Don't blame Jeremy Corbyn for the Labour Party's crisis.

"The people who are sovereign in our party are the members," said John McDonnell this morning. As the coup against Jeremy Corbyn gains pace, the Shadow Chancellor has been talking a lot of sense. "It is time for people to come together to work in the interest of the country," he told Peston on Sunday, while emphasising that people will quickly lose trust in politics altogether if this internal squabbling continues. 

The Tory party is in complete disarray. Just days ago, the first Tory leader in 23 years to win a majority for his party was forced to resign from Government after just over a year in charge. We have some form of caretaker Government. Those who led the Brexit campaign now have no idea what to do. 

It is disappointing that a handful of Labour parliamentarians have decided to join in with the disintegration of British politics.

The Labour Party had the opportunity to keep its head while all about it lost theirs. It could have positioned itself as a credible alternative to a broken Government and a Tory party in chaos. Instead we have been left with a pathetic attempt to overturn the democratic will of the membership. 

But this has been coming for some time. In my opinion it has very little to do with the ramifications of the referendum result. Jeremy Corbyn was asked to do two things throughout the campaign: first, get Labour voters to side with Remain, and second, get young people to do the same.

Nearly seven in ten Labour supporters backed Remain. Young voters supported Remain by a 4:1 margin. This is about much more than an allegedly half-hearted referendum performance.

The Parliamentary Labour Party has failed to come to terms with Jeremy Corbyn’s emphatic victory. In September of last year he was elected with 59.5 per cent of the vote, some 170,000 ahead of his closest rival. It is a fact worth repeating. If another Labour leadership election were to be called I would expect Jeremy Corbyn to win by a similar margin.

In the recent local elections Jeremy managed to increase Labour’s share of the national vote on the 2015 general election. They said he would lose every by-election. He has won them emphatically. Time and time again Jeremy has exceeded expectation while also having to deal with an embittered wing within his own party.

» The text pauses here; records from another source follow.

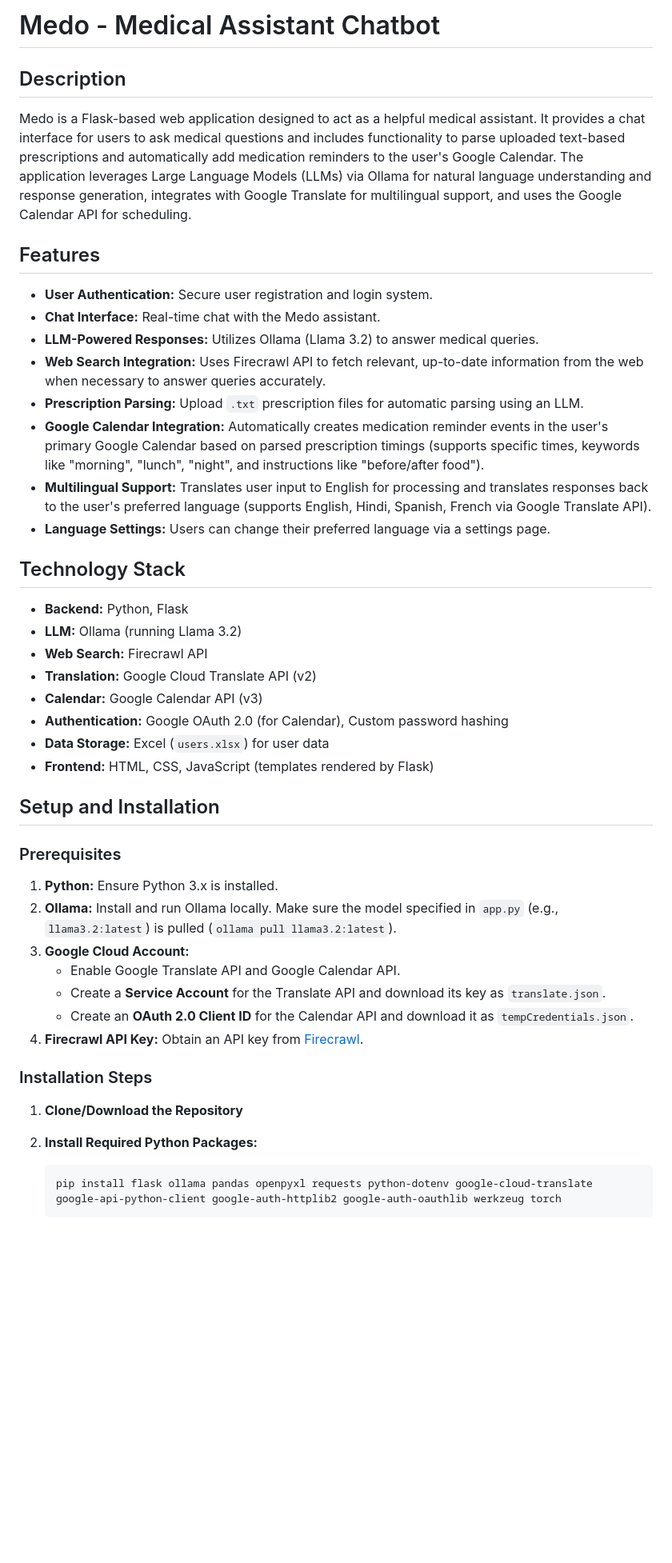
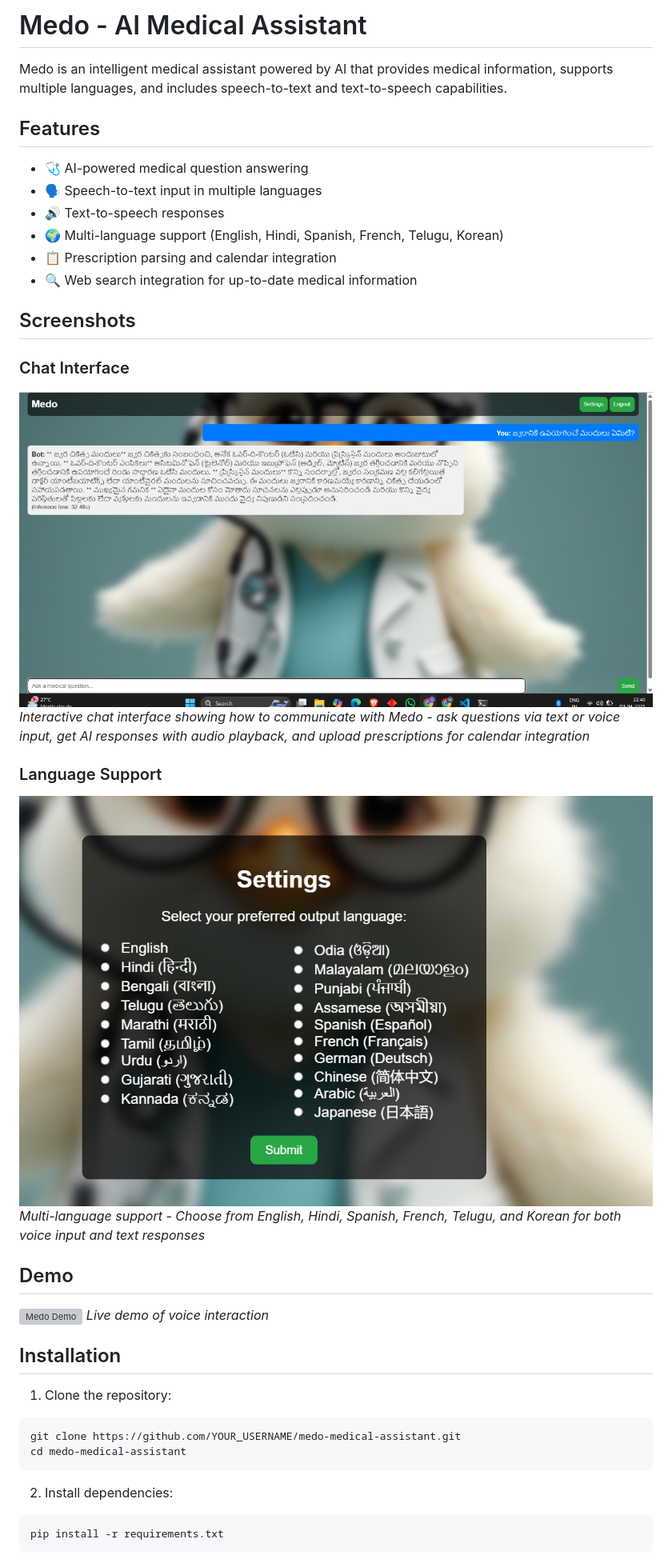
Before and after one commit to balamanikantsai/medo-medical-assistant, a Markdown page: README.md, the part around the change printed below. Shown: that part at 80% size. Drawn GitHub-style; pictures changed too: images/chat_page.jpg (added), images/language_supports.jpg (added); blank space fills up the shorter version; grey boxes are pictures that could not be loaded.

````diff
--- a/README.md
+++ b/README.md
@@ -1,49 +1,42 @@
-# Medo - Medical Assistant Chatbot
+# Medo - AI Medical Assistant
 
-## Description
-
-Medo is a Flask-based web application designed to act as a helpful medical assistant. It provides a chat interface for users to ask medical questions and includes functionality to parse uploaded text-based prescriptions and automatically add medication reminders to the user's Google Calendar. The application leverages Large Language Models (LLMs) via Ollama for natural language understanding and response generation, integrates with Google Translate for multilingual support, and uses the Google Calendar API for scheduling.
+Medo is an intelligent medical assistant powered by AI that provides medical information, supports multiple languages, and includes speech-to-text and text-to-speech capabilities.
 
 ## Features
 
-*   **User Authentication:** Secure user registration and login system.
-*   **Chat Interface:** Real-time chat with the Medo assistant.
-*   **LLM-Powered Responses:** Utilizes Ollama (Llama 3.2) to answer medical queries.
-*   **Web Search Integration:** Uses Firecrawl API to fetch relevant, up-to-date information from the web when necessary to answer queries accurately.
-*   **Prescription Parsing:** Upload `.txt` prescription files for automatic parsing using an LLM.
-*   **Google Calendar Integration:** Automatically creates medication reminder events in the user's primary Google Calendar based on parsed prescription timings (supports specific times, keywords like "morning", "lunch", "night", and instructions like "before/after food").
-*   **Multilingual Support:** Translates user input to English for processing and translates responses back to the user's preferred language (supports English, Hindi, Spanish, French via Google Translate API).
-*   **Language Settings:** Users can change their preferred language via a settings page.
+- 🩺 AI-powered medical question answering
+- 🗣️ Speech-to-text input in multiple languages
+- 🔊 Text-to-speech responses
+- 🌍 Multi-language support (English, Hindi, Spanish, French, Telugu, Korean)
+- 📋 Prescription parsing and calendar integration
+- 🔍 Web search integration for up-to-date medical information
 
-## Technology Stack
+## Screenshots
 
-*   **Backend:** Python, Flask
-*   **LLM:** Ollama (running Llama 3.2)
-*   **Web Search:** Firecrawl API
-*   **Translation:** Google Cloud Translate API (v2)
-*   **Calendar:** Google Calendar API (v3)
-*   **Authentication:** Google OAuth 2.0 (for Calendar), Custom password hashing
-*   **Data Storage:** Excel (`users.xlsx`) for user data
-*   **Frontend:** HTML, CSS, JavaScript (templates rendered by Flask)
+### Chat Interface
+![Chat Page](./images/chat_page.jpg)
+*Interactive chat interface showing how to communicate with Medo - ask questions via text or voice input, get AI responses with audio playback, and upload prescriptions for calendar integration*
 
-## Setup and Installation
+### Language Support
+![Language Support](./images/language_supports.jpg)
+*Multi-language support - Choose from English, Hindi, Spanish, French, Telugu, and Korean for both voice input and text responses*
 
-### Prerequisites
+## Demo
 
-1.  **Python:** Ensure Python 3.x is installed.
-2.  **Ollama:** Install and run Ollama locally. Make sure the model specified in `app.py` (e.g., `llama3.2:latest`) is pulled (`ollama pull llama3.2:latest`).
-3.  **Google Cloud Account:**
-    *   Enable Google Translate API and Google Calendar API.
-    *   Create a **Service Account** for the Translate API and download its key as `translate.json`.
-    *   Create an **OAuth 2.0 Client ID** for the Calendar API and download it as `tempCredentials.json`.
-4.  **Firecrawl API Key:** Obtain an API key from [Firecrawl](https://firecrawl.dev/).
+<!-- For GIFs or videos -->
+![Medo Demo](./images/demo.gif)
+*Live demo of voice interaction*
 
-### Installation Steps
+## Installation
 
-1.  **Clone/Download the Repository**
+1. Clone the repository:
+```bash
+git clone https://github.com/YOUR_USERNAME/medo-medical-assistant.git
+cd medo-medical-assistant
+```
 
-2.  **Install Required Python Packages:**
-    ```bash
-    pip install flask ollama pandas openpyxl requests python-dotenv google-cloud-translate google-api-python-client google-auth-httplib2 google-auth-oauthlib werkzeug torch
-    ```
+2. Install dependencies:
+```bash
+pip install -r requirements.txt
+```
 
````
Also changed, not shown: other parts of README.md (+27 -20 lines).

This is no time for a leadership coup. I am dumbfounded by the attempt to remove Jeremy. The only thing that will come out of this attempted coup is another leadership election that Jeremy will win. Those opposed to him will then find themselves back at square one. Such moves only hurt Labour’s electoral chances. Labour could be offering an ambitious plan to the country concerning our current relationship with Europe, if opponents of Jeremy Corbyn hadn't decided to drop a nuke on the party.

This is a crisis Jeremy should take no responsibility for. The "bitterites" will try and they will fail. Corbyn may face a crisis of confidence. But it's the handful of rebel Labour MPs that have forced the party into a crisis of existence.

Liam Young is a commentator for the IndependentNew Statesman, Mirror and others.